Locked in a battle with postmodernism, Nakashima holds fiercely to his modernist aesthetic. Like the tree piles and weathered buildings he pictures, his detailed representational works stand in stark contrast to the current trend that rejects artistic technique.
“Since postmodernism, critics don’t discuss the quality of a work. They tend to discuss the content or the intention of the work,” Nakashima explained. “I’m a modernist. I tend to be more interested in the quality of a painting.”
Modernism concerns itself with the metaphysical, the fundamental truth that lies beyond the reality of human existence. Postmodernism questions whether these ideals exist at all.
“To some extent, postmodernists ask, ‘How can we even talk about art?’” he said, amusement playing in his eyes, illuminated by his round blue frames.
Nakashima doesn’t waste time wondering. He dives deeply into spirituality and politics and has a profound awareness of symbolism. When he uses a fish in his work, heknows it possesses powerful meanings in both Christian and Chinese traditions.
His passion for this kind of communication flows from a deep well of conviction. He tells his students that art is more than images on paper or paint on canvas.
“I think that an artist should have fundamental beliefs in an ethical system, an aesthetic system and a system of living,” he said.
So when he focuses on a single image, the pile of trees, for example, that is a running image in his current work, there is a rhyme and reason as to why he chose it.
When Nakashima and his family moved from urban Washington, D.C., to rural Berryville, Va., he found himself surrounded by apple orchards and apiaries that scented the air with fruit and honey. But he was a forerunner for the urban influx that followed.
“This little community became overnight a bedroom community for the greater D.C. area,” he said.
New home construction meant old home destruction. The orchards that once snowed spring blossoms were uprooted and piled up, awaiting the chipper.
“It really struck me because the tree piles went back to the horizon,” he said. They reminded him of the rows of tanks he’d seen while in the armed forces. In 1999, he began putting his brush to work in exploring the spectacle and its significance. “There was a certain threatening quality that interested me.”
The tree piles became an obsession that represented encroaching urbanity, deforestation, overpopulation and aging. The image and the issues still haunt him.
Nakashima is meticulous — he uses the less-flattering word “fussy” — and any old tree pile won’t do.
“I have pictures of more than 200 tree piles,” he said. “But I’ve only used three in my work.”
That doesn’t stop people from approaching him with news of yet another tree pile that they think he will love. Only one has caught his eye, located off a highway expansion south of Atlanta. Just two buildings, one in Rayle and one somewhere in between Augusta and Savannah, have garnered his attention.

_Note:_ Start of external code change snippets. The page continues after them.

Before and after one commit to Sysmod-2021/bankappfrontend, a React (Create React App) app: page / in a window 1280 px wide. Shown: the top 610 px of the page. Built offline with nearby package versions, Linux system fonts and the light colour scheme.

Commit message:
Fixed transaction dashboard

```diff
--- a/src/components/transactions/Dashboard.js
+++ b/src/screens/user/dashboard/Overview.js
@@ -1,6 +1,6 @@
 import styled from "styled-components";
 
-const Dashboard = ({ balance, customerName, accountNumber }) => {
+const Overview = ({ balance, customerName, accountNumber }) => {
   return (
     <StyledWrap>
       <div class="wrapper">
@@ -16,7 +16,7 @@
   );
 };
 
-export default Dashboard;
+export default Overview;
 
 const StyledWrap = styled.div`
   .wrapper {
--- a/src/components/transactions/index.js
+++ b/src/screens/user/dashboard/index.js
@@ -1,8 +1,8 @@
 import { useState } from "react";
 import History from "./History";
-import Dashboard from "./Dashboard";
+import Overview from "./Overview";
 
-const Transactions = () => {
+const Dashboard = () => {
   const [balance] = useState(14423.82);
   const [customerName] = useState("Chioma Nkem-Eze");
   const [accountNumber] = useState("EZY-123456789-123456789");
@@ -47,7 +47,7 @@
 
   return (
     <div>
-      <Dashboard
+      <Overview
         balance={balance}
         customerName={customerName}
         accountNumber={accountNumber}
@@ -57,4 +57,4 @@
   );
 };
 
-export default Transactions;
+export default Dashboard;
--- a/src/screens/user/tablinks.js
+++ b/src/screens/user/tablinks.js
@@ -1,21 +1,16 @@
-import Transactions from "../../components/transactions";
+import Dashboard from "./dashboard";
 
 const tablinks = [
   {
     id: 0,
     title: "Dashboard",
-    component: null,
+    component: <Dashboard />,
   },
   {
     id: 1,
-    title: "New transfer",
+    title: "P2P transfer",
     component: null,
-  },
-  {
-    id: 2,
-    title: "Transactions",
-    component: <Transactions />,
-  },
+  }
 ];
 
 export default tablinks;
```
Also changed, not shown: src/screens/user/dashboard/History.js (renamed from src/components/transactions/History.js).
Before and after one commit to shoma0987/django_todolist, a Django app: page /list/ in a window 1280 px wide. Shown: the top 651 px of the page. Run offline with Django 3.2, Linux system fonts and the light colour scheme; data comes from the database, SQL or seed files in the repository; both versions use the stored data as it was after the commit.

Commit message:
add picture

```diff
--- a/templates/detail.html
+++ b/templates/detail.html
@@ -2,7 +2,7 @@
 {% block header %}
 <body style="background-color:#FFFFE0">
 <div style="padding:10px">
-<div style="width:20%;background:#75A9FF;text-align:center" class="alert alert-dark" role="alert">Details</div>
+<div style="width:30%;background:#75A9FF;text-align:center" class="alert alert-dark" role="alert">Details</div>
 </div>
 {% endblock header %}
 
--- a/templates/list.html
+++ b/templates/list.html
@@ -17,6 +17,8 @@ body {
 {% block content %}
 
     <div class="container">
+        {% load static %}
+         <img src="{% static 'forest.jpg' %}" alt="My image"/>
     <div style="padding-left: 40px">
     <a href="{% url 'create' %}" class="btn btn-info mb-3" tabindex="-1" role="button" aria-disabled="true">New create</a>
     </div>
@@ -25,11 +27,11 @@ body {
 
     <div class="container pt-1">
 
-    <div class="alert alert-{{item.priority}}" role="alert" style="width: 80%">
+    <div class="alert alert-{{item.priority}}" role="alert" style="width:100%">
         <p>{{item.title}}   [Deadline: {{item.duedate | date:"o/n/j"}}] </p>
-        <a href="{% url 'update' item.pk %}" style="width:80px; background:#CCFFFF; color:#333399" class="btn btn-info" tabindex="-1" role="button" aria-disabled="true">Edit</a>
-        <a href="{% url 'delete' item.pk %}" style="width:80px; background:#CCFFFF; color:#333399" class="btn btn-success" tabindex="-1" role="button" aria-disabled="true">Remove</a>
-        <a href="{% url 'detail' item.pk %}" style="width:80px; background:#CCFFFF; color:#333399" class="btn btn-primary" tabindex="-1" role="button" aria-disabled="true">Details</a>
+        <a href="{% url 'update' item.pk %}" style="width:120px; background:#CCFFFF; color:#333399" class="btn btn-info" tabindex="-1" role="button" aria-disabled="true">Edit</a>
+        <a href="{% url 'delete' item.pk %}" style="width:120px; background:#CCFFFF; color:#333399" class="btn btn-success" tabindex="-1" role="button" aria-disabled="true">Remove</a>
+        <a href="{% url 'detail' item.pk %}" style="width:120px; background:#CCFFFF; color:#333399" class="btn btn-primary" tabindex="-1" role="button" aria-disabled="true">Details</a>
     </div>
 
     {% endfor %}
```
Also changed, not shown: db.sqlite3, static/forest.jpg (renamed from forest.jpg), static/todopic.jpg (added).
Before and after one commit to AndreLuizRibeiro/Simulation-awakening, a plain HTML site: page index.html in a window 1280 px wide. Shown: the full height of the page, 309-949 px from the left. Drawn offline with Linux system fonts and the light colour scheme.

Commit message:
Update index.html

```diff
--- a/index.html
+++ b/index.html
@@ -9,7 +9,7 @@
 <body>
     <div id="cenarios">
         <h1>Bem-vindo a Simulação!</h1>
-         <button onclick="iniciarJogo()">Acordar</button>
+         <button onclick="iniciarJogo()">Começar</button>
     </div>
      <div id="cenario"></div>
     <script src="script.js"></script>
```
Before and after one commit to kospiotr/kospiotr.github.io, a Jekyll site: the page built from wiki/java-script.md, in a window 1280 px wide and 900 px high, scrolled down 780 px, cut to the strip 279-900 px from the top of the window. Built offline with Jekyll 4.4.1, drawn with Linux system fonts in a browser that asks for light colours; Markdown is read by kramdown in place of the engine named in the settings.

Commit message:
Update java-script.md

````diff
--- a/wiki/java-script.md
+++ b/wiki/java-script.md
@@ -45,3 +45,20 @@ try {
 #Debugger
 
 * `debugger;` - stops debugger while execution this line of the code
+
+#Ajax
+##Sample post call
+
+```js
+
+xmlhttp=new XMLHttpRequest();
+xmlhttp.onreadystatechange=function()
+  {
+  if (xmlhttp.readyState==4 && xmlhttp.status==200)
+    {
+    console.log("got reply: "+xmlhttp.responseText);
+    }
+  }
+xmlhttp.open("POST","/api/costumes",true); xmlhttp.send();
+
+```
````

It’s true that he has spent a lot of time on an unusual subject, searching for perfection in the random effects of gravity on falling timber.
“Until I find something that really strikes me with a lot of power, I don’t move on,” he said.
That also might be why he applied for an extension to his contract as current William S. Morris Eminent Scholar in Art at Augusta State University. Usually, the artist in the post serves for five years, but Nakashima was recently granted a three-year extension. Maybe nothing has really moved him yet.
In the meantime, he experiments with technique and style, always pushing himself past his comfort zone. He practices drawing and painting with his brush attached tothe end of a bamboo pole, something akin to a Buddhist exercise that he describes as being more like dancing than painting.
Currently, he is using a collage technique to create what he still considers paintings. Step up close to his work and you’ll see that most of the images are composed of long strips of newspaper. Step back, and it has the same effect as painting, just done in black, white and gray.
“That’s kind of my palette,” he said, and it’s a powerful one.
Nakashima’s art morphs an ordinary occurrence — felled trees in an orchard, abandoned buildings on a farm — into a mythic story land. It’s both beautiful and brutal, a combination of the stark appeal of decay and the message that decay sends to his viewers. It’s more than a list of statistics about the rate at which the rainforest is being destroyed. His large-scale works breathe. They whisper. They reach out with twisted hands and draw you into an issue. He admits that they’re dark, a far cry from the fruit-and-flowers school of still-life painting.
“People ask me all the time, ‘Why is your work so gloomy?’” He laughed. “I want to deal with serious kinds of dramatic issues. Painting pretty pictures is not what I am interested in.”
“Tom Nakashima: A Retrospective”
Mary Pauline Gallery
Through April 21
Hours: 10 am to 5 pm, Tuesday through Friday; 11 am to 3 pm, Saturday
“Tom Nakashima: Two Decades”
Morris Museum of Art
Through April 29
Hours: 10 am to 5 pm, Tuesday through Saturday; noon to 5 pm, Sunday